Cold-Pack Whole Tomatoes[Printer-friendly version of recipe]
Special Note: Raw-packing tomatoes has been a great way to enjoy summer taste in the winter. But the power of the consumer has had an impact on preserving that calls for some changes. Some of the most popular garden varieties of tomatoes have been bred to be sweeter and less acidic - this makes for delicious fresh tomatoes, but brings many of them above the safe ph for high-acid preserving methods.
Here's an example of some garden tomato ph levels taken this summer:
Early girl 4.3
Aunt Ruby's German Green 4.1
Russian 117 4.2
Ed's Millenium 4.0
In contrast, here are some acidic ph levels:
Meyer Lemon 2.4
Susan's Red Wine Vinegar 2.4
Commercial Red Wine Vinegar 2.4
Rice Wine Vinegar 2.5
White Vinegar 2.3
Many of the tomatoes that were tested could benefit from a little acid added to the mix before water bath processing (1/4 tsp citric acid or 1 Tbsp lemon juice per pint). If you don't like how the acid changes the flavor or have a very non-acid tomato (like Opalka) you're safest to pressure can, freeze or dry.
The USDA guidelines for processing requirements have also changed with regard to raw-pack tomatoes, calling for 85 minutes. Problem is, that tends to give you tomoato sauce by the time you're done. I've just switched to freezing my tomatoes and making ketchup.
Recipe below won Blue Ribbon and Best of Section 2000 Santa Clara County Fair and a ribbon in 1997 with 45 minute processing time.
Remove the core from the tomatoes (a tomato corer makes this much easier). Peel tomatoes by dipping them in boiling water and then dipping in ice water.
See instructions for preparing and filling jars.
Pack tomatoes in jars and press down to create enough juice to reach within 1/4 inch of the top of the jar. Add 1/2 teaspoon of salt per pint. Run a spatula or butter knife along the side of the jars to release any air. Place the jars in pot and add water to 1-2" above tops of jars.

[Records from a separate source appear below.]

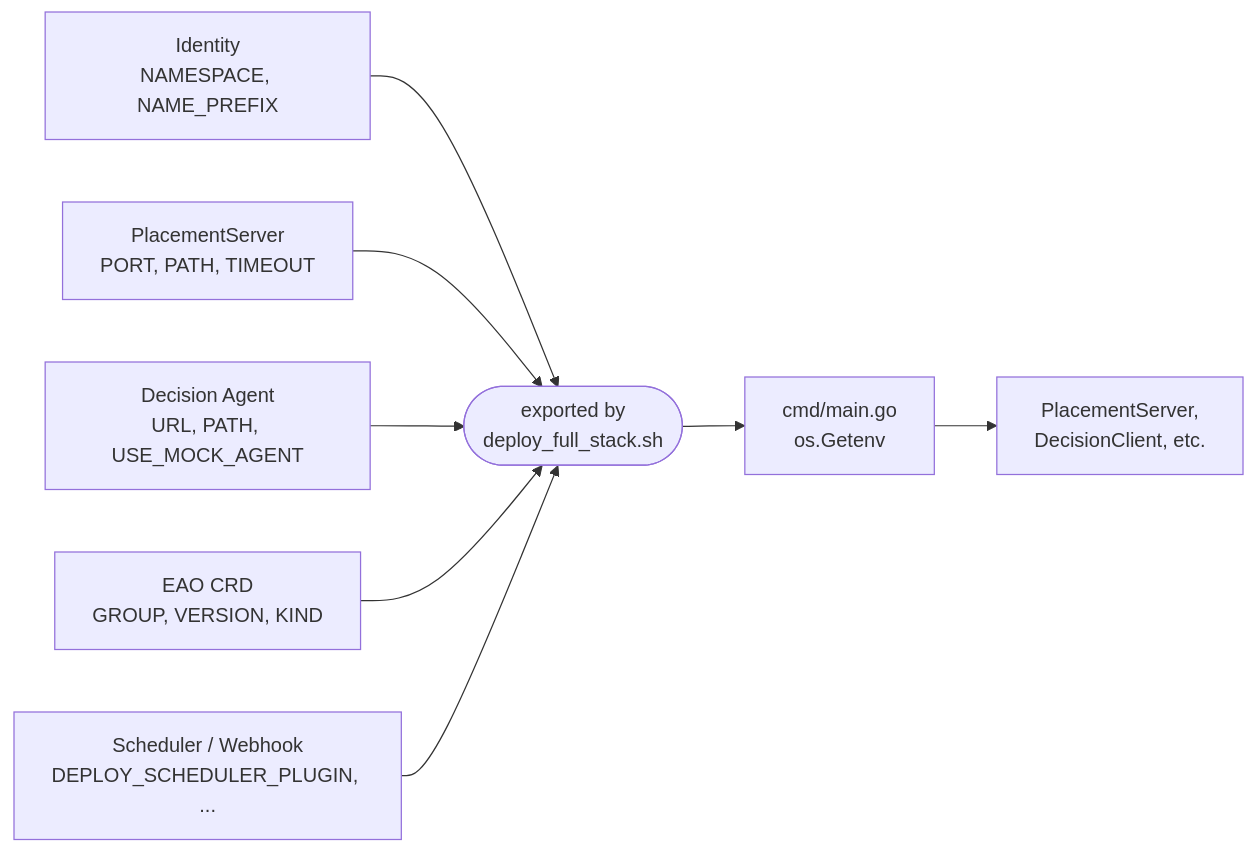
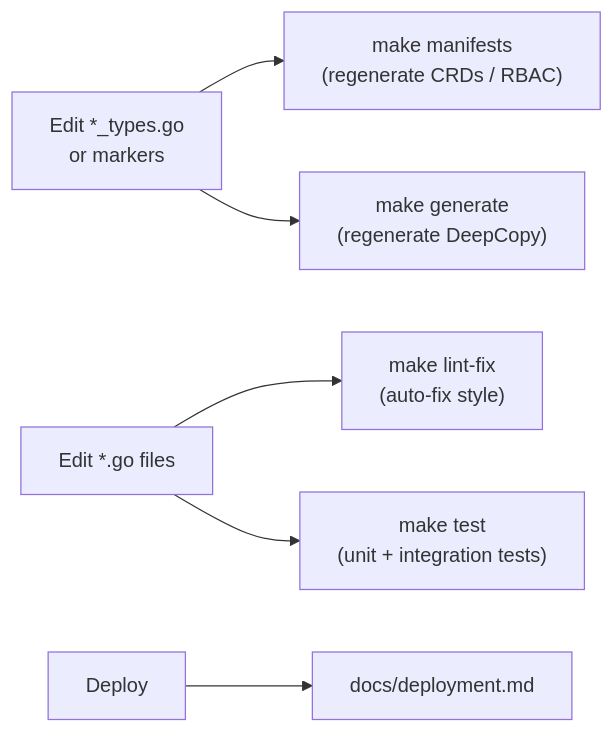
Before and after one commit to HIRO-MicroDataCenters-BV/hiro-adaptive-orchestrator: the fourth of 6 diagrams in README.md, drawn with Mermaid. The commit also changed other lines of this file and 9 other files, not shown here.

````diff
--- a/README.md
+++ b/README.md
@@ -744,10 +176,10 @@
 ```mermaid
 flowchart LR
-    Identity["Identity<br/>NAMESPACE, NAME_PREFIX"] --> All
-    Placement2["PlacementServer<br/>PORT, PATH, TIMEOUT"] --> All
-    Agent2["Decision Agent<br/>URL, PATH, USE_MOCK_AGENT"] --> All
-    EAOv["EAO CRD<br/>GROUP, VERSION, KIND"] --> All
-    Sched4["Scheduler / Webhook<br/>DEPLOY_SCHEDULER_PLUGIN, ..."] --> All
-    All(["exported by<br/>deploy_full_stack.sh"]) --> Ops["cmd/main.go<br/>os.Getenv"]
-    Ops --> Constructed["PlacementServer,<br/>DecisionClient, etc."]
+    T1["Edit *_types.go<br/>or markers"] --> T1a["make manifests<br/>(regenerate CRDs / RBAC)"]
+    T1 --> T1b["make generate<br/>(regenerate DeepCopy)"]
+
+    T2["Edit *.go files"] --> T2a["make lint-fix<br/>(auto-fix style)"]
+    T2 --> T2b["make test<br/>(unit + integration tests)"]
+
+    T3["Deploy"] --> T3a["docs/deployment.md"]
 ```
````
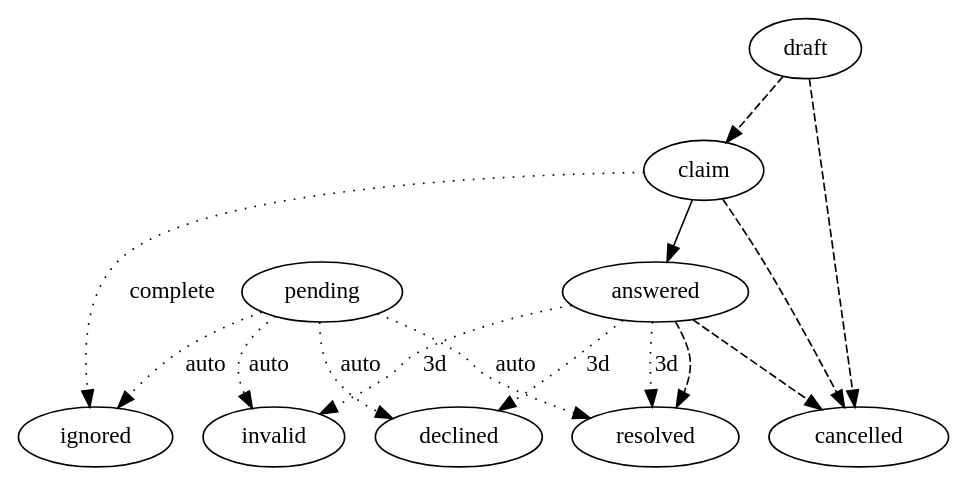
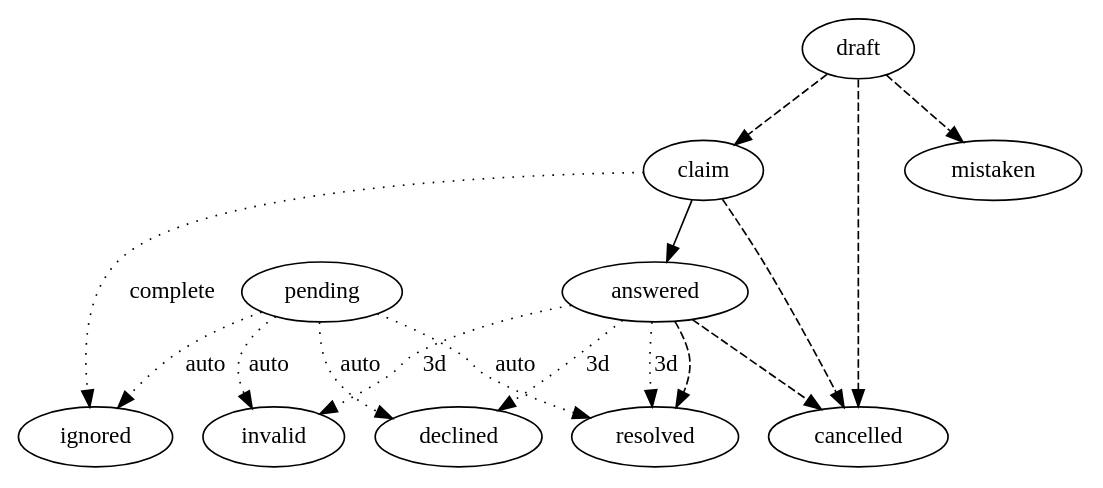
One commit to ProzorroUKR/prozorro-docs changed the diagram in docs/source/tendering/basic-actions/complaints.rst. Above: the diagram before and after it, drawn with Graphviz. The commit also changed 147 other files, not shown here.

```diff
--- a/docs/source/tendering/basic-actions/complaints.rst
+++ b/docs/source/tendering/basic-actions/complaints.rst
@@ -34,16 +34,16 @@
 .. graphviz::
 
     digraph G {
         claim -> answered;
         edge[style=dashed];
-        draft -> claim; 
+        draft -> {claim,mistaken};
         answered -> resolved;
         {draft,claim,answered} -> cancelled; 
         edge[label="3d" style=dotted];
         answered -> {resolved, invalid, declined};
         edge[label="complete" style=dotted];
         claim -> ignored;
         edge[label="auto" style=dotted];
         pending -> ignored;
         pending -> {resolved, invalid, declined};
     }
```
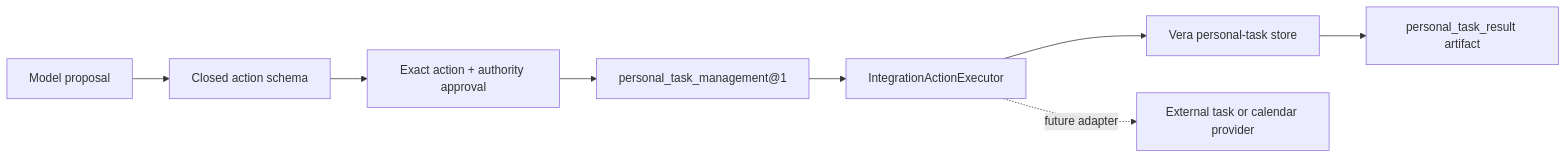
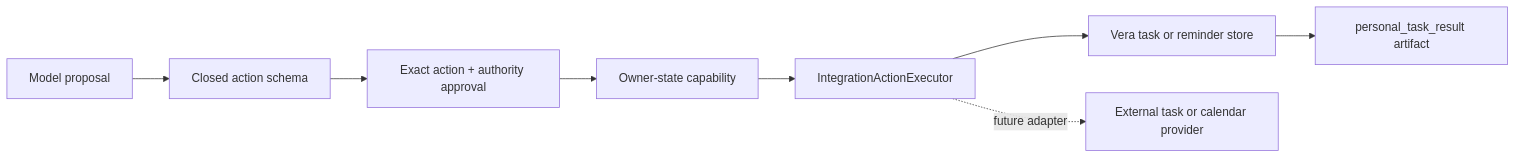
The fourth of 9 diagrams in docs/capability-model.md (4romgod/vera), drawn with Mermaid before and after one commit. The commit also changed other lines of this file and 58 other files, not shown here.

````diff
--- a/docs/capability-model.md
+++ b/docs/capability-model.md
@@ -212,10 +212,10 @@
 ```mermaid
 flowchart LR
     MODEL["Model proposal"] --> VALIDATE["Closed action schema"]
     VALIDATE --> APPROVAL["Exact action + authority approval"]
-    APPROVAL --> CAP["personal_task_management@1"]
+    APPROVAL --> CAP["Owner-state capability"]
     CAP --> PORT["IntegrationActionExecutor"]
-    PORT --> LOCAL["Vera personal-task store"]
+    PORT --> LOCAL["Vera task or reminder store"]
     PORT -. "future adapter" .-> REMOTE["External task or calendar provider"]
     LOCAL --> ART["personal_task_result artifact"]
 ```
````
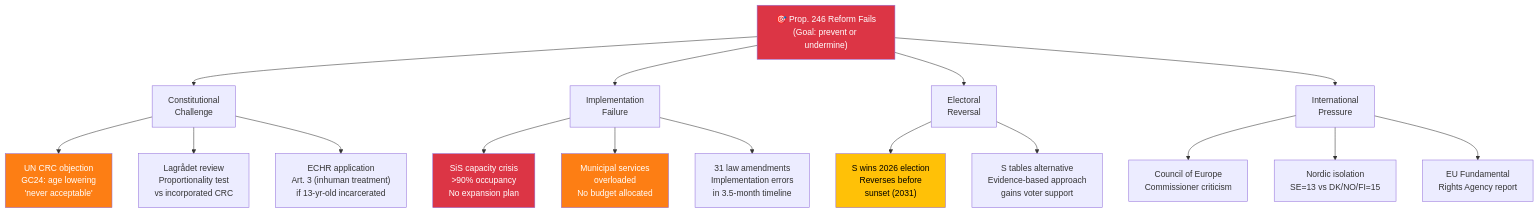
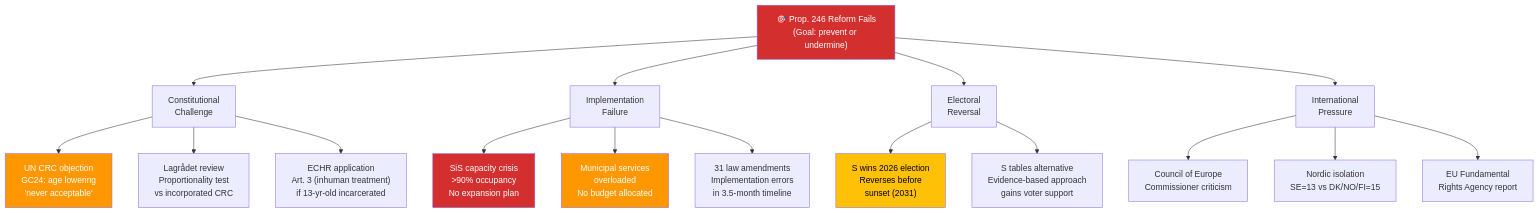
One commit to Hack23/riksdagsmonitor changed the first of 2 diagrams in analysis/daily/2026-04-16/realtime-1244/threat-analysis.md. Above: the diagram before and after it, drawn with Mermaid. The commit also changed other lines of this file and 785 other files, not shown here.

First line of the commit message:
Normalize mermaid colors across 786 analysis artifacts to ISMS Style Guide palette

````diff
--- a/analysis/daily/2026-04-16/realtime-1244/threat-analysis.md
+++ b/analysis/daily/2026-04-16/realtime-1244/threat-analysis.md
@@ -26,28 +26,28 @@
 ```mermaid
 graph TD
     ROOT["🎯 Prop. 246 Reform Fails<br/>(Goal: prevent or undermine)"] --> A["Constitutional<br/>Challenge"]
     ROOT --> B["Implementation<br/>Failure"]
     ROOT --> C["Electoral<br/>Reversal"]
     ROOT --> D["International<br/>Pressure"]
     
     A --> A1["UN CRC objection<br/>GC24: age lowering<br/>'never acceptable'"]
     A --> A2["Lagrådet review<br/>Proportionality test<br/>vs incorporated CRC"]
     A --> A3["ECHR application<br/>Art. 3 (inhuman treatment)<br/>if 13-yr-old incarcerated"]
     
     B --> B1["SiS capacity crisis<br/>>90% occupancy<br/>No expansion plan"]
     B --> B2["Municipal services<br/>overloaded<br/>No budget allocated"]
     B --> B3["31 law amendments<br/>Implementation errors<br/>in 3.5-month timeline"]
     
     C --> C1["S wins 2026 election<br/>Reverses before<br/>sunset (2031)"]
     C --> C2["S tables alternative<br/>Evidence-based approach<br/>gains voter support"]
     
     D --> D1["Council of Europe<br/>Commissioner criticism"]
     D --> D2["Nordic isolation<br/>SE=13 vs DK/NO/FI=15"]
     D --> D3["EU Fundamental<br/>Rights Agency report"]
     
-    style ROOT fill:#dc3545,color:#fff
-    style B1 fill:#dc3545,color:#fff
-    style A1 fill:#fd7e14,color:#fff
-    style B2 fill:#fd7e14,color:#fff
-    style C1 fill:#ffc107,color:#000
+    style ROOT fill:#D32F2F,color:#FFFFFF
+    style B1 fill:#D32F2F,color:#FFFFFF
+    style A1 fill:#FF9800,color:#FFFFFF
+    style B2 fill:#FF9800,color:#FFFFFF
+    style C1 fill:#FFC107,color:#000000
 ```
````
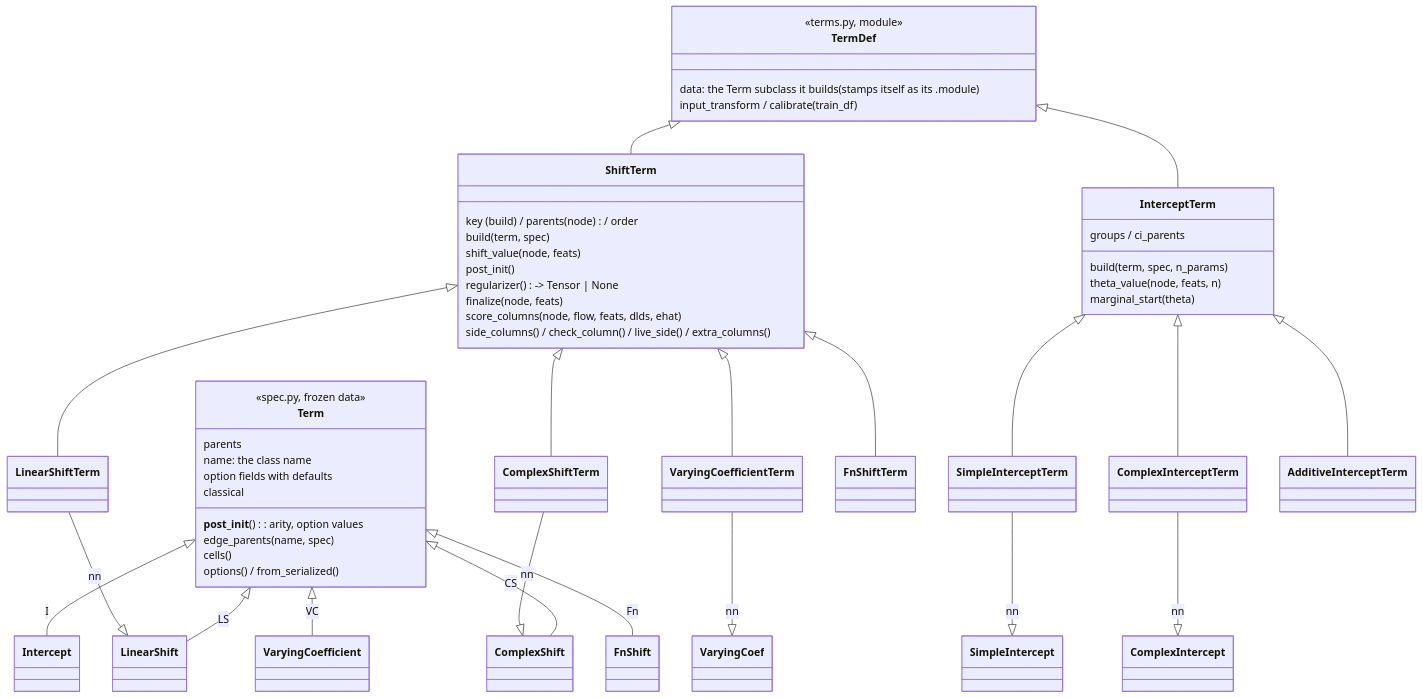
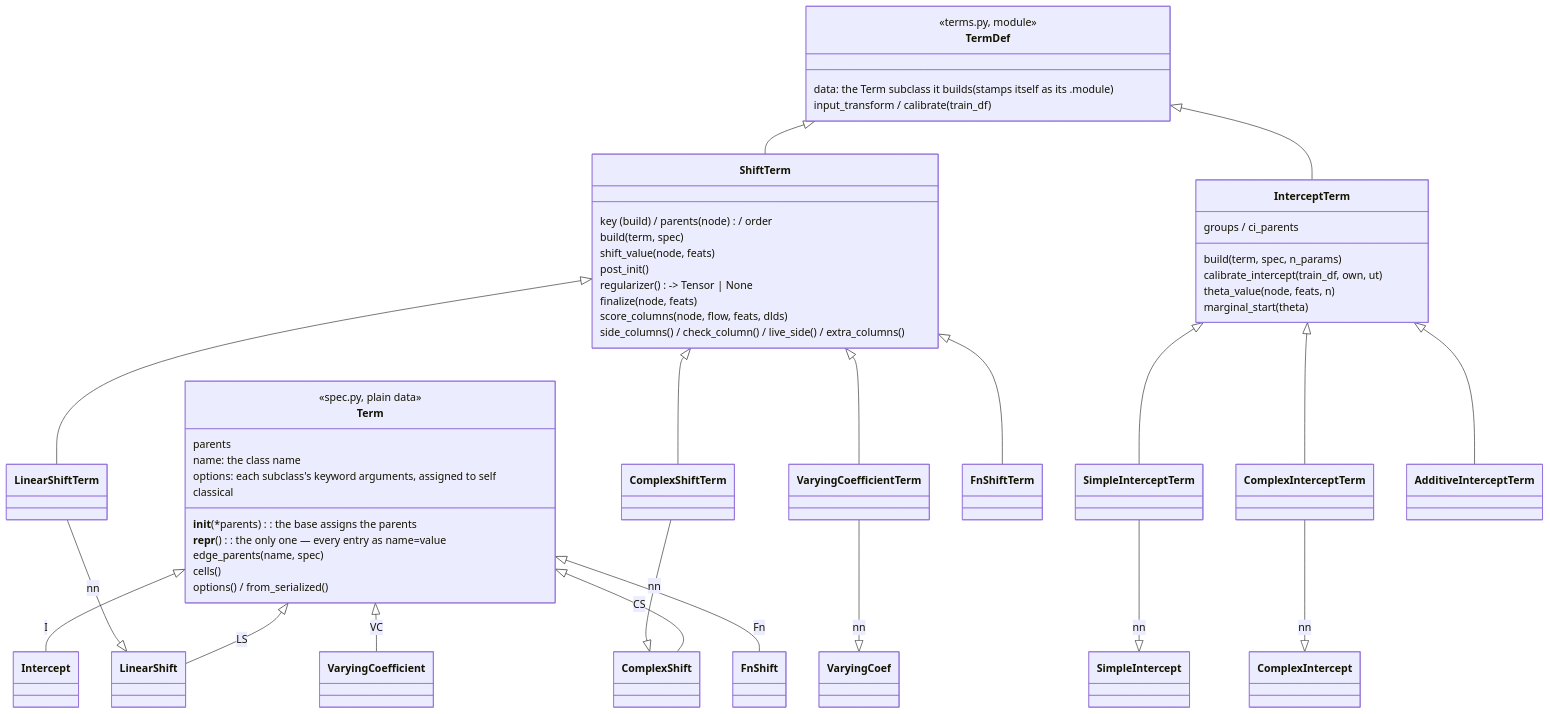
Before and after one commit to tensorchiefs/tramdag: the second of 6 diagrams in docs/architecture.md, drawn with Mermaid. The commit also changed other lines of this file and 10 other files, not shown here.

First line of the commit message:
refactor(spec)!: a term is its __init__ keywords; no dataclass machinery

````diff
--- a/docs/architecture.md
+++ b/docs/architecture.md
@@ -51,54 +51,56 @@
 ```mermaid
 classDiagram
     class Term {
-        <<spec.py, frozen data>>
+        <<spec.py, plain data>>
         parents
         name: the class name
-        option fields with defaults
-        __post_init__(): arity, option values
+        __init__(*parents): the base assigns the parents
+        options: each subclass's keyword arguments, assigned to self
+        __repr__(): the only one — every entry as name=value
         edge_parents(name, spec)
         cells()
         classical
         options() / from_serialized()
     }
     Term <|-- Intercept : I
     Term <|-- LinearShift : LS
     Term <|-- ComplexShift : CS
     Term <|-- VaryingCoefficient : VC
     Term <|-- FnShift : Fn
     class TermDef {
         <<terms.py, module>>
         data: the Term subclass it builds (stamps itself as its .module)
         input_transform / calibrate(train_df)
     }
     class ShiftTerm {
         key (build) / parents (node) / order
         build(term, spec)
         shift_value(node, feats)
         post_init()
         regularizer() -> Tensor | None
         finalize(node, feats)
-        score_columns(node, flow, feats, dlds, ehat)
+        score_columns(node, flow, feats, dlds)
         side_columns() / check_column() / live_side() / extra_columns()
     }
     class InterceptTerm {
         groups / ci_parents
         build(term, spec, n_params)
+        calibrate_intercept(train_df, own, ut)
         theta_value(node, feats, n)
         marginal_start(theta)
     }
     TermDef <|-- ShiftTerm
     TermDef <|-- InterceptTerm
     ShiftTerm <|-- LinearShiftTerm
     ShiftTerm <|-- ComplexShiftTerm
     ShiftTerm <|-- VaryingCoefficientTerm
     ShiftTerm <|-- FnShiftTerm
     InterceptTerm <|-- SimpleInterceptTerm
     InterceptTerm <|-- ComplexInterceptTerm
     InterceptTerm <|-- AdditiveInterceptTerm
     LinearShiftTerm --|> LinearShift : nn
     ComplexShiftTerm --|> ComplexShift : nn
     VaryingCoefficientTerm --|> VaryingCoef : nn
     SimpleInterceptTerm --|> SimpleIntercept : nn
     ComplexInterceptTerm --|> ComplexIntercept : nn
 ```
````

Bring jars to a gentle boil and process 85 minutes. Remove from pot and set out to cool. Jars should be sealed within 12 hours.